Battling a Diploma Mill: The Early Fight to Preserve the Osteopathic Principles of A.T. Still
Author Affiliations & Notes
  • Laura Jordan, OMS III, MA, MLS, MS
    From the Lake Erie College of Osteopathic Medicine-Bradenton in Florida
  • Address correspondence to Laura Jordan, OMS III, MA, MLS, MS 3240 Melton St N, St Petersburg, FL 33704-1815. E-mail: laura.jordan@med.lecom.edu  
Article Information
Being a DO
Special Communication   |   September 2014
Battling a Diploma Mill: The Early Fight to Preserve the Osteopathic Principles of A.T. Still
The Journal of the American Osteopathic Association, September 2014, Vol. 114, 722-726. doi:10.7556/jaoa.2014.141
The Journal of the American Osteopathic Association, September 2014, Vol. 114, 722-726. doi:10.7556/jaoa.2014.141
Abstract

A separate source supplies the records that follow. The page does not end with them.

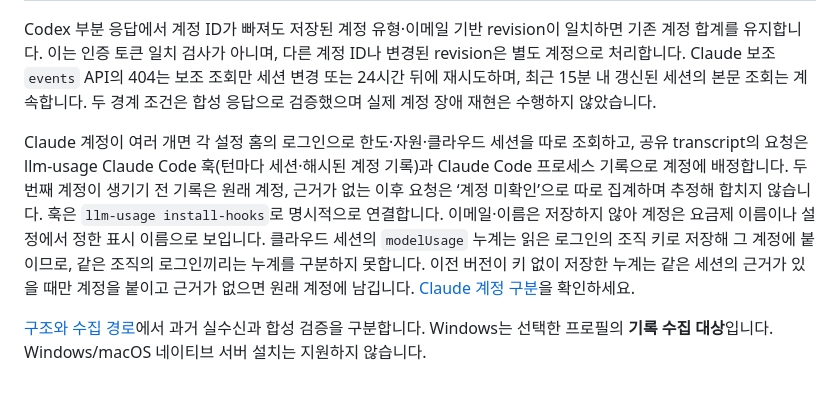
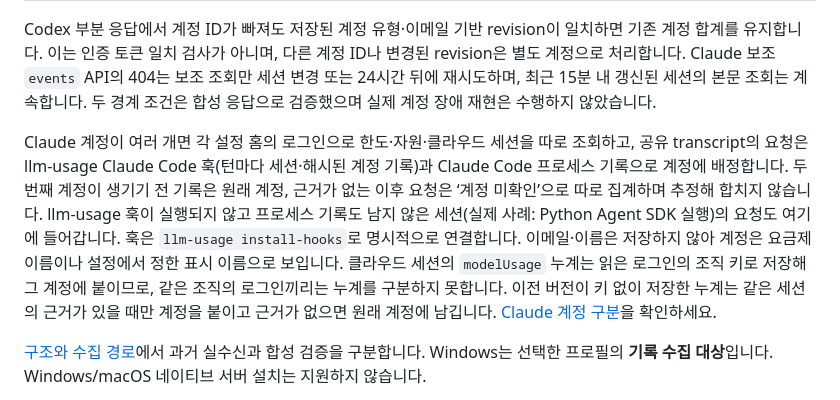
Before and after one commit to jihoon22-lee/llm-usage-dashboard, a Markdown page: README.md, the part around the change. Rendered like a GitHub page.

```diff
--- a/README.md
+++ b/README.md
@@ -37,7 +37,7 @@ A self-hosted dashboard for LLM quotas and usage. Linux/WSL, private Tailscale a
 
 Codex 부분 응답에서 계정 ID가 빠져도 저장된 계정 유형·이메일 기반 revision이 일치하면 기존 계정 합계를 유지합니다. 이는 인증 토큰 일치 검사가 아니며, 다른 계정 ID나 변경된 revision은 별도 계정으로 처리합니다. Claude 보조 `events` API의 404는 보조 조회만 세션 변경 또는 24시간 뒤에 재시도하며, 최근 15분 내 갱신된 세션의 본문 조회는 계속합니다. 두 경계 조건은 합성 응답으로 검증했으며 실제 계정 장애 재현은 수행하지 않았습니다.
 
-Claude 계정이 여러 개면 각 설정 홈의 로그인으로 한도·자원·클라우드 세션을 따로 조회하고, 공유 transcript의 요청은 llm-usage Claude Code 훅(턴마다 세션·해시된 계정 기록)과 Claude Code 프로세스 기록으로 계정에 배정합니다. 두 번째 계정이 생기기 전 기록은 원래 계정, 근거가 없는 이후 요청은 ‘계정 미확인’으로 따로 집계하며 추정해 합치지 않습니다. 훅은 `llm-usage install-hooks`로 명시적으로 연결합니다. 이메일·이름은 저장하지 않아 계정은 요금제 이름이나 설정에서 정한 표시 이름으로 보입니다. 클라우드 세션의 `modelUsage` 누계는 읽은 로그인의 조직 키로 저장해 그 계정에 붙이므로, 같은 조직의 로그인끼리는 누계를 구분하지 못합니다. 이전 버전이 키 없이 저장한 누계는 같은 세션의 근거가 있을 때만 계정을 붙이고 근거가 없으면 원래 계정에 남깁니다. [Claude 계정 구분](docs/architecture.md#claude-계정-구분)을 확인하세요.
+Claude 계정이 여러 개면 각 설정 홈의 로그인으로 한도·자원·클라우드 세션을 따로 조회하고, 공유 transcript의 요청은 llm-usage Claude Code 훅(턴마다 세션·해시된 계정 기록)과 Claude Code 프로세스 기록으로 계정에 배정합니다. 두 번째 계정이 생기기 전 기록은 원래 계정, 근거가 없는 이후 요청은 ‘계정 미확인’으로 따로 집계하며 추정해 합치지 않습니다. llm-usage 훅이 실행되지 않고 프로세스 기록도 남지 않은 세션(실제 사례: Python Agent SDK 실행)의 요청도 여기에 들어갑니다. 훅은 `llm-usage install-hooks`로 명시적으로 연결합니다. 이메일·이름은 저장하지 않아 계정은 요금제 이름이나 설정에서 정한 표시 이름으로 보입니다. 클라우드 세션의 `modelUsage` 누계는 읽은 로그인의 조직 키로 저장해 그 계정에 붙이므로, 같은 조직의 로그인끼리는 누계를 구분하지 못합니다. 이전 버전이 키 없이 저장한 누계는 같은 세션의 근거가 있을 때만 계정을 붙이고 근거가 없으면 원래 계정에 남깁니다. [Claude 계정 구분](docs/architecture.md#claude-계정-구분)을 확인하세요.
 
 [구조와 수집 경로](docs/architecture.md)에서 과거 실수신과 합성 검증을 구분합니다.
 Windows는 선택한 프로필의 **기록 수집 대상**입니다. Windows/macOS 네이티브 서버 설치는 지원하지 않습니다.
```
Also changed, not shown: docs/architecture.md (+1 -1 lines), workthrough/2026-10-18-dashboard-review-improvements.md (+3 -2 lines).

Andrew Taylor Still, MD, DO, founded the first school of osteopathy, the American School of Osteopathy (ASO), in 1892. Two graduates from the second class of the ASO, Elmer and Helen Barber, opened the “second school of osteopathy,” the National School of Osteopathy (NSO), in 1895. The guiding principles of the NSO were vastly different than those of the ASO, and Still saw the Barbers as a threat to his founding osteopathic philosophy and their school as a “diploma mill.” In the present article, the author uses primary historical documents to detail the battle between the ASO and the NSO and thus provides a snapshot of the early fight to gain respect within the medical community.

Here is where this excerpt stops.